> _TASK INSTRUCTIONS_
Give back, word for word, the line that contains "RetailPillars <--> CentralEngine" and every line that follows it in the data below.

> _DATA PROVIDED_
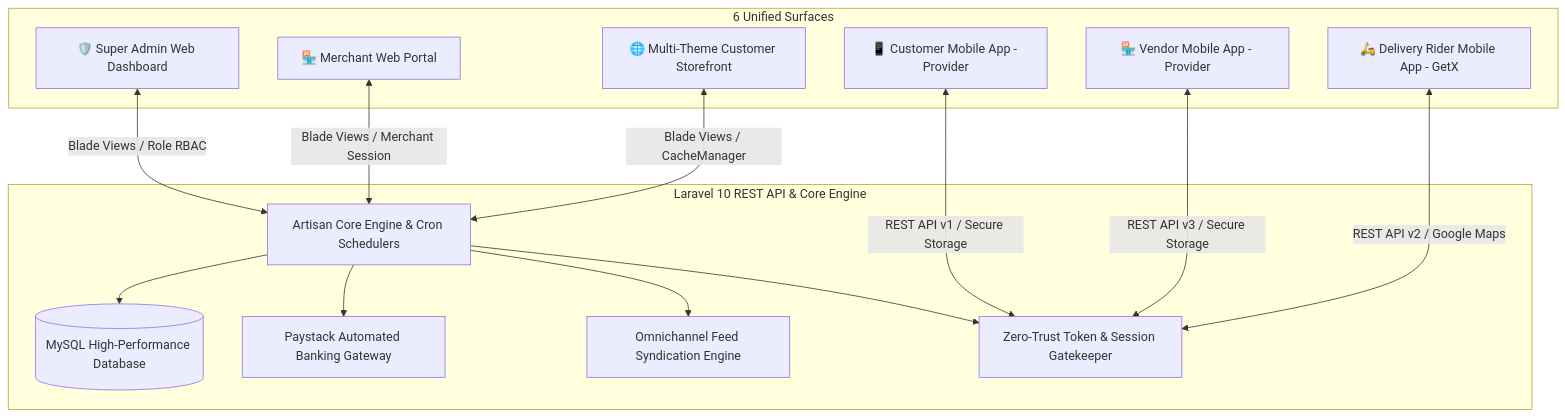
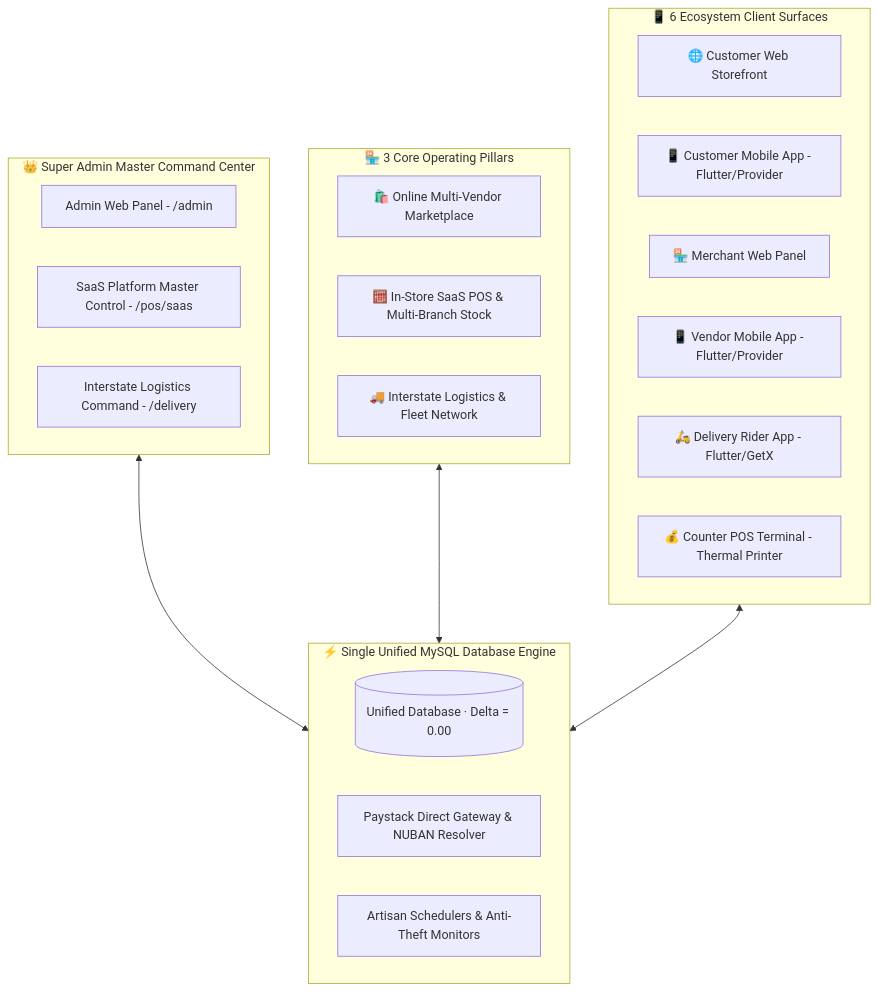
Before and after one commit to hotvictorious-rgb/vmarket: the diagram in README.md, drawn with Mermaid. The commit also changed other lines of this file and 2 other files, not shown here.

Commit message:
docs: rewrite README with unified Vmarket & Hysam SaaS POS architecture and audit single Super Admin [AI]

````diff
--- a/README.md
+++ b/README.md
@@ -33,30 +23,33 @@
 ```mermaid
 graph TD
-    subgraph Central Backend [Laravel 10 REST API & Core Engine]
-        A[Artisan Core Engine & Cron Schedulers]
-        DB[(MySQL High-Performance Database)]
-        PS[Paystack Automated Banking Gateway]
-        FEED[Omnichannel Feed Syndication Engine]
-        AUTH[Zero-Trust Token & Session Gatekeeper]
-        A --> DB
-        A --> PS
-        A --> FEED
-        A --> AUTH
+    subgraph Core [👑 Super Admin Master Command Center]
+        ADM[Admin Web Panel - /admin]
+        SAAS[SaaS Platform Master Control - /pos/saas]
+        DELIV[Interstate Logistics Command - /delivery]
     end
 
-    subgraph Client Ecosystem [6 Unified Surfaces]
-        WA[🛡️ Super Admin Web Dashboard]
-        WV[🏪 Merchant Web Portal]
-        WS[🌐 Multi-Theme Customer Storefront]
-        C[📱 Customer Mobile App - Provider]
-        V[🏪 Vendor Mobile App - Provider]
-        D[🛵 Delivery Rider Mobile App - GetX]
+    subgraph CentralEngine [⚡ Single Unified MySQL Database Engine]
+        DB[(Unified Database · Delta = 0.00)]
+        PAY[Paystack Direct Gateway & NUBAN Resolver]
+        CRON[Artisan Schedulers & Anti-Theft Monitors]
     end
 
-    WA <-->|Blade Views / Role RBAC| A
-    WV <-->|Blade Views / Merchant Session| A
-    WS <-->|Blade Views / CacheManager| A
-    C <-->|REST API v1 / Secure Storage| AUTH
-    V <-->|REST API v3 / Secure Storage| AUTH
-    D <-->|REST API v2 / Google Maps| AUTH
+    subgraph RetailPillars [🏪 3 Core Operating Pillars]
+        MKT[🛍️ Online Multi-Vendor Marketplace]
+        POS[🧮 In-Store SaaS POS & Multi-Branch Stock]
+        LOG[🚚 Interstate Logistics & Fleet Network]
+    end
+
+    subgraph Surfaces [📱 6 Ecosystem Client Surfaces]
+        C_WEB[🌐 Customer Web Storefront]
+        C_APP[📱 Customer Mobile App - Flutter/Provider]
+        V_WEB[🏪 Merchant Web Panel]
+        V_APP[📱 Vendor Mobile App - Flutter/Provider]
+        R_APP[🛵 Delivery Rider App - Flutter/GetX]
+        TERM[💰 Counter POS Terminal - Thermal Printer]
+    end
+
+    Core <--> CentralEngine
+    RetailPillars <--> CentralEngine
+    Surfaces <--> CentralEngine
 ```
````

> _OUTPUT OF THE TASK_
+    RetailPillars <--> CentralEngine
+    Surfaces <--> CentralEngine
 ```
````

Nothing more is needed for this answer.